### Data listing
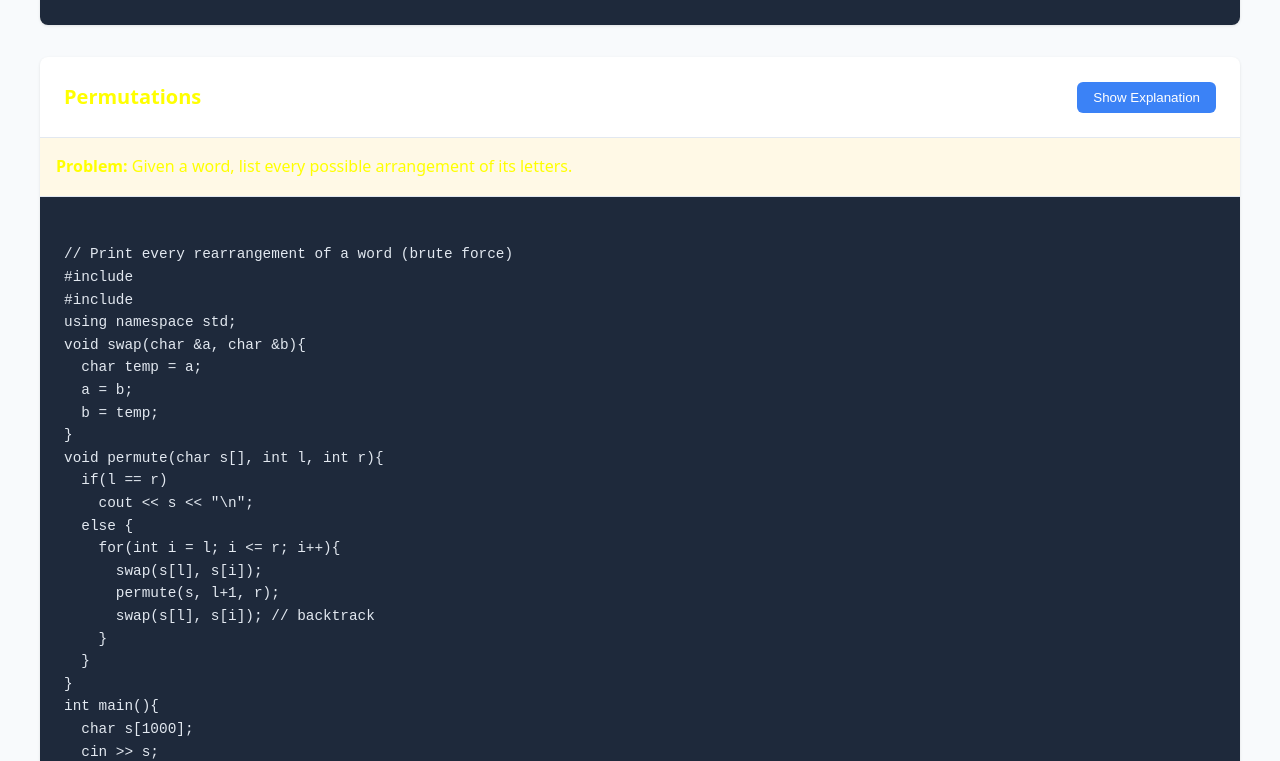
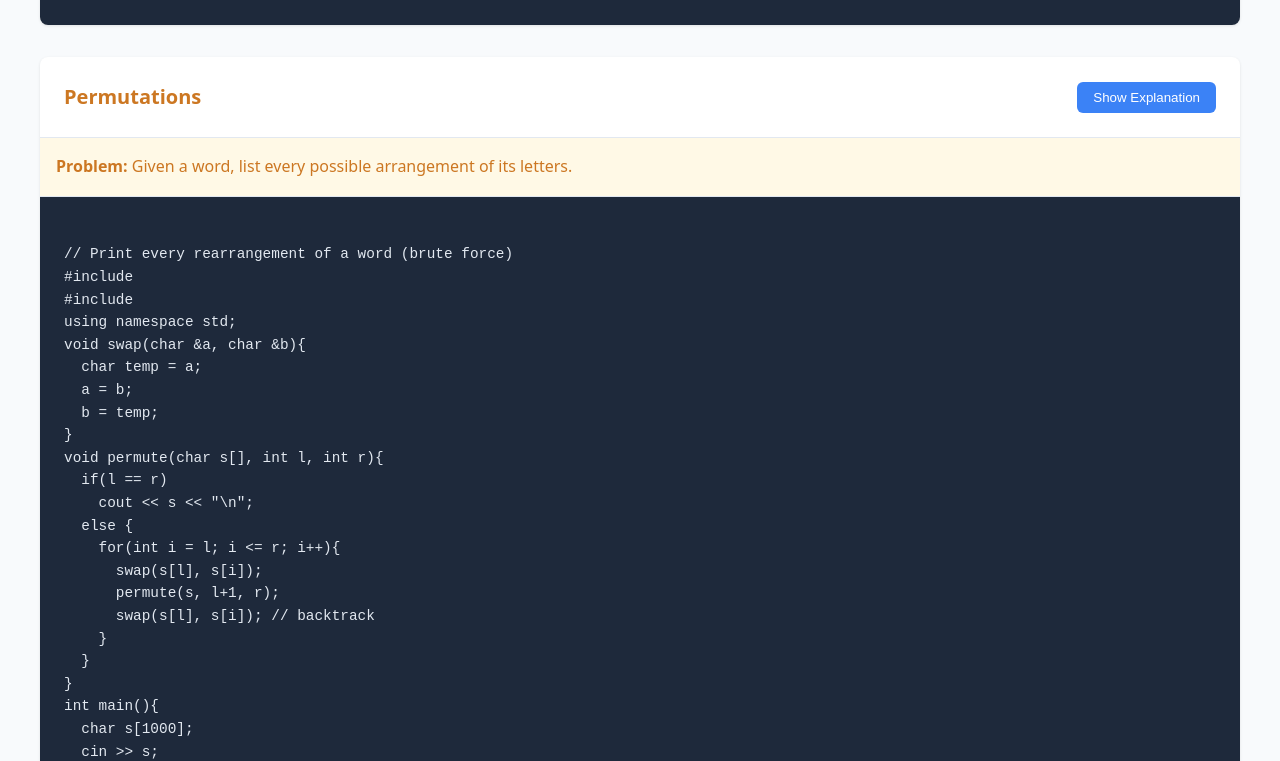
Before and after one commit to saptarshihalder/SapCoding, a plain HTML site: page index.html in a window 1280 px wide. Shown: the part 4225-4986 px from the top of the page. Drawn offline with Linux system fonts and the light colour scheme.

Commit message:
Update index.html

```diff
--- a/index.html
+++ b/index.html
@@ -149,7 +149,7 @@
     .snippet-container.medium .snippet-header h2,
     .snippet-container.medium .problem-statement,
     .snippet-container.medium .explanation {
-      color: yellow !important;
+      color: #CC7722 !important;
     }
     .snippet-container.hard .snippet-header h2,
     .snippet-container.hard .problem-statement,
```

### The task
The response should contain every record above exactly as written, and none of the pictures.

### Your response
Before and after one commit to saptarshihalder/SapCoding, a plain HTML site: page index.html in a window 1280 px wide. Shown: the part 4225-4986 px from the top of the page. Drawn offline with Linux system fonts and the light colour scheme.

Commit message:
Update index.html

```diff
--- a/index.html
+++ b/index.html
@@ -149,7 +149,7 @@
     .snippet-container.medium .snippet-header h2,
     .snippet-container.medium .problem-statement,
     .snippet-container.medium .explanation {
-      color: yellow !important;
+      color: #CC7722 !important;
     }
     .snippet-container.hard .snippet-header h2,
     .snippet-container.hard .problem-statement,
```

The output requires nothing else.